The long list of anxiety symptoms includes ringing in the ears, increased sensitivity to sound and smell, and “bad taste in mouth.” The list goes on, but the point is that when the anxiety alert is going off, it’s best not to plug your ears and ignore it.
I know most of us aren’t waking up in the morning and purposefully ignoring God’s way while consciously deciding, I’m going to do things my way. We don’t always realize that’s the path we’re on, so when we start to consistently feel anxious, we’re being alerted to stop and consider whose way we are following.
It’s not surprising that anxiety is one of the warning signs that our way isn’t working. The reason some of those questions about what might or might not happen in the future create anxiety isn’t just that we are uncertain about the future; it’s also the weight of knowing how little control we have over what happens.
Dr. Edward Hallowell is a psychiatrist who gives this equation for anxiety (or toxic worry, as Hallowell calls it):
Heightened Vulnerability + Lack of Control = Toxic Worry
Anytime we find ourselves in a situation or facing a future in which we feel especially vulnerable and we can’t do much about it, we can expect to feel some level of anxiety. We start to feel anxious when our way isn’t working, when we feel powerless to control a situation or outcome. This helps explain why we live in what Dr. Robert Leahy calls “the age of anxiety.”
We live in a time and a culture in which people have never been more determined to be autonomous and yet at the same time, everything feels extremely uncertain. Thanks to the internet and real-time news notifications, we’ve never been more aware of just how vulnerable and powerless we are. We instinctively know our way is never gonna work. It’s not surprising that statistically there’s never been a time in history when we’ve been more anxious than we are right here and right now. (This would be a natural place to give evidence of this by citing some statistics, but the dramatically increasing levels of anxiety mean that by the time you read the data, it will likely be irrelevant.)
Kyle Idleman is a senior pastor at Southeast Christian Church, one of the largest churches in America, and a bestselling author of several books including One at a Time, Gods at War, and End of Me. Not A Fan, his award-winning book, sold over 1.3 million copies and sparked a movement among believers.
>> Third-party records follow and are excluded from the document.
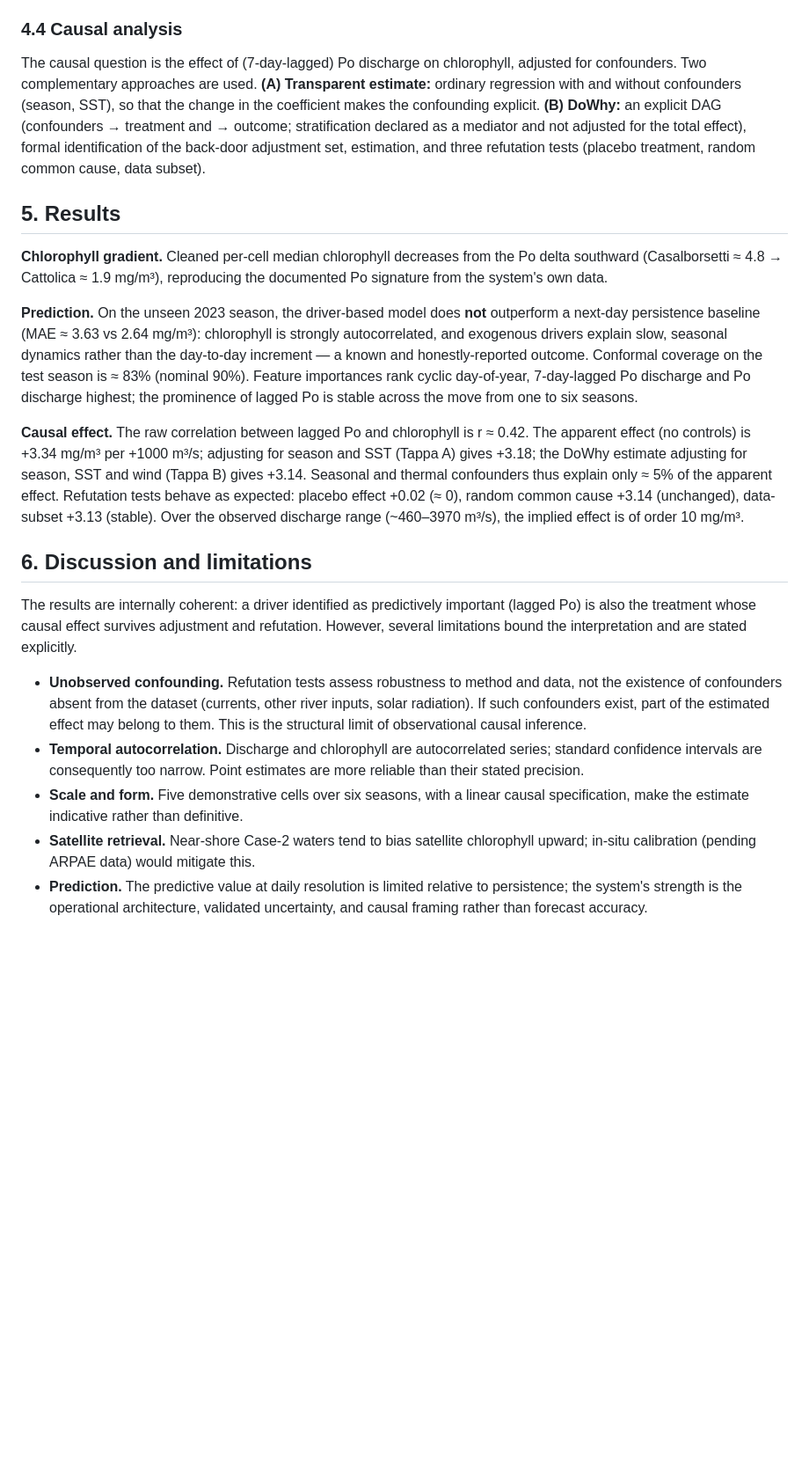
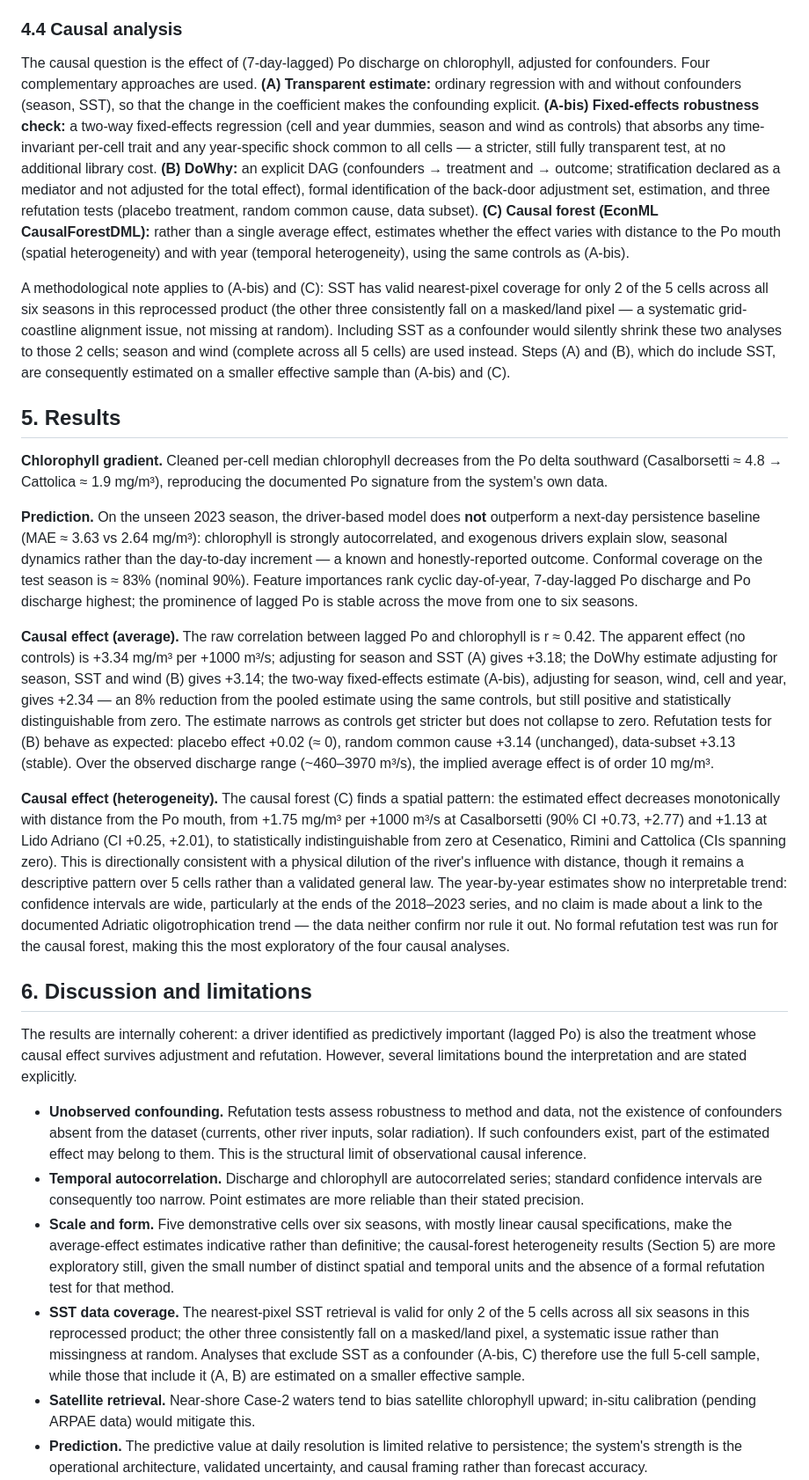
Before and after one commit to antoniorotundo2/adriatic-bloom-risk, a Markdown page: docs/technical-report.md, the part around one of its changes. Shown at 88% size. Drawn GitHub-style; blank space fills up the shorter version.

Commit message:
Update technical report with fixed-effects check and causal forest results

```diff
--- a/docs/technical-report.md
+++ b/docs/technical-report.md
@@ -59,7 +59,9 @@ Chlorophyll-a is predicted from *exogenous drivers only* (SST, wind speed, Po di
 
 ### 4.4 Causal analysis
 
-The causal question is the effect of (7-day-lagged) Po discharge on chlorophyll, adjusted for confounders. Two complementary approaches are used. **(A) Transparent estimate:** ordinary regression with and without confounders (season, SST), so that the change in the coefficient makes the confounding explicit. **(B) DoWhy:** an explicit DAG (confounders → treatment and → outcome; stratification declared as a mediator and not adjusted for the total effect), formal identification of the back-door adjustment set, estimation, and three refutation tests (placebo treatment, random common cause, data subset).
+The causal question is the effect of (7-day-lagged) Po discharge on chlorophyll, adjusted for confounders. Four complementary approaches are used. **(A) Transparent estimate:** ordinary regression with and without confounders (season, SST), so that the change in the coefficient makes the confounding explicit. **(A-bis) Fixed-effects robustness check:** a two-way fixed-effects regression (cell and year dummies, season and wind as controls) that absorbs any time-invariant per-cell trait and any year-specific shock common to all cells — a stricter, still fully transparent test, at no additional library cost. **(B) DoWhy:** an explicit DAG (confounders → treatment and → outcome; stratification declared as a mediator and not adjusted for the total effect), formal identification of the back-door adjustment set, estimation, and three refutation tests (placebo treatment, random common cause, data subset). **(C) Causal forest (EconML CausalForestDML):** rather than a single average effect, estimates whether the effect varies with distance to the Po mouth (spatial heterogeneity) and with year (temporal heterogeneity), using the same controls as (A-bis).
+
+A methodological note applies to (A-bis) and (C): SST has valid nearest-pixel coverage for only 2 of the 5 cells across all six seasons in this reprocessed product (the other three consistently fall on a masked/land pixel — a systematic grid-coastline alignment issue, not missing at random). Including SST as a confounder would silently shrink these two analyses to those 2 cells; season and wind (complete across all 5 cells) are used instead. Steps (A) and (B), which do include SST, are consequently estimated on a smaller effective sample than (A-bis) and (C).
 
 ## 5. Results
 
@@ -67,7 +69,9 @@ The causal question is the effect of (7-day-lagged) Po discharge on chlorophyll,
 
 **Prediction.** On the unseen 2023 season, the driver-based model does **not** outperform a next-day persistence baseline (MAE ≈ 3.63 vs 2.64 mg/m³): chlorophyll is strongly autocorrelated, and exogenous drivers explain slow, seasonal dynamics rather than the day-to-day increment — a known and honestly-reported outcome. Conformal coverage on the test season is ≈ 83% (nominal 90%). Feature importances rank cyclic day-of-year, 7-day-lagged Po discharge and Po discharge highest; the prominence of lagged Po is stable across the move from one to six seasons.
 
-**Causal effect.** The raw correlation between lagged Po and chlorophyll is r ≈ 0.42. The apparent effect (no controls) is +3.34 mg/m³ per +1000 m³/s; adjusting for season and SST (Tappa A) gives +3.18; the DoWhy estimate adjusting for season, SST and wind (Tappa B) gives +3.14. Seasonal and thermal confounders thus explain only ≈ 5% of the apparent effect. Refutation tests behave as expected: placebo effect +0.02 (≈ 0), random common cause +3.14 (unchanged), data-subset +3.13 (stable). Over the observed discharge range (~460–3970 m³/s), the implied effect is of order 10 mg/m³.
+**Causal effect (average).** The raw correlation between lagged Po and chlorophyll is r ≈ 0.42. The apparent effect (no controls) is +3.34 mg/m³ per +1000 m³/s; adjusting for season and SST (A) gives +3.18; the DoWhy estimate adjusting for season, SST and wind (B) gives +3.14; the two-way fixed-effects estimate (A-bis), adjusting for season, wind, cell and year, gives +2.34 — an 8% reduction from the pooled estimate using the same controls, but still positive and statistically distinguishable from zero. The estimate narrows as controls get stricter but does not collapse to zero. Refutation tests for (B) behave as expected: placebo effect +0.02 (≈ 0), random common cause +3.14 (unchanged), data-subset +3.13 (stable). Over the observed discharge range (~460–3970 m³/s), the implied average effect is of order 10 mg/m³.
+
+**Causal effect (heterogeneity).** The causal forest (C) finds a spatial pattern: the estimated effect decreases monotonically with distance from the Po mouth, from +1.75 mg/m³ per +1000 m³/s at Casalborsetti (90% CI +0.73, +2.77) and +1.13 at Lido Adriano (CI +0.25, +2.01), to statistically indistinguishable from zero at Cesenatico, Rimini and Cattolica (CIs spanning zero). This is directionally consistent with a physical dilution of the river's influence with distance, though it remains a descriptive pattern over 5 cells rather than a validated general law. The year-by-year estimates show no interpretable trend: confidence intervals are wide, particularly at the ends of the 2018–2023 series, and no claim is made about a link to the documented Adriatic oligotrophication trend — the data neither confirm nor rule it out. No formal refutation test was run for the causal forest, making this the most exploratory of the four causal analyses.
 
 ## 6. Discussion and limitations
 
@@ -75,7 +79,8 @@ The results are internally coherent: a driver identified as predictively importa
 
 - **Unobserved confounding.** Refutation tests assess robustness to method and data, not the existence of confounders absent from the dataset (currents, other river inputs, solar radiation). If such confounders exist, part of the estimated effect may belong to them. This is the structural limit of observational causal inference.
 - **Temporal autocorrelation.** Discharge and chlorophyll are autocorrelated series; standard confidence intervals are consequently too narrow. Point estimates are more reliable than their stated precision.
-- **Scale and form.** Five demonstrative cells over six seasons, with a linear causal specification, make the estimate indicative rather than definitive.
+- **Scale and form.** Five demonstrative cells over six seasons, with mostly linear causal specifications, make the average-effect estimates indicative rather than definitive; the causal-forest heterogeneity results (Section 5) are more exploratory still, given the small number of distinct spatial and temporal units and the absence of a formal refutation test for that method.
+- **SST data coverage.** The nearest-pixel SST retrieval is valid for only 2 of the 5 cells across all six seasons in this reprocessed product; the other three consistently fall on a masked/land pixel, a systematic issue rather than missingness at random. Analyses that exclude SST as a confounder (A-bis, C) therefore use the full 5-cell sample, while those that include it (A, B) are estimated on a smaller effective sample.
 - **Satellite retrieval.** Near-shore Case-2 waters tend to bias satellite chlorophyll upward; in-situ calibration (pending ARPAE data) would mitigate this.
 - **Prediction.** The predictive value at daily resolution is limited relative to persistence; the system's strength is the operational architecture, validated uncertainty, and causal framing rather than forecast accuracy.
 
```
Also changed, not shown: other parts of docs/technical-report.md (+1 -1 lines).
His highly anticipated book When Your Way Isn’t Working is set to release in June 2023.
Kyle is known for his ability to connect with audiences of all ages and background and to help people see how God’s truth applies to their everyday life. Kyle and his wife Desirae have four children and live on a farm where he does no farming.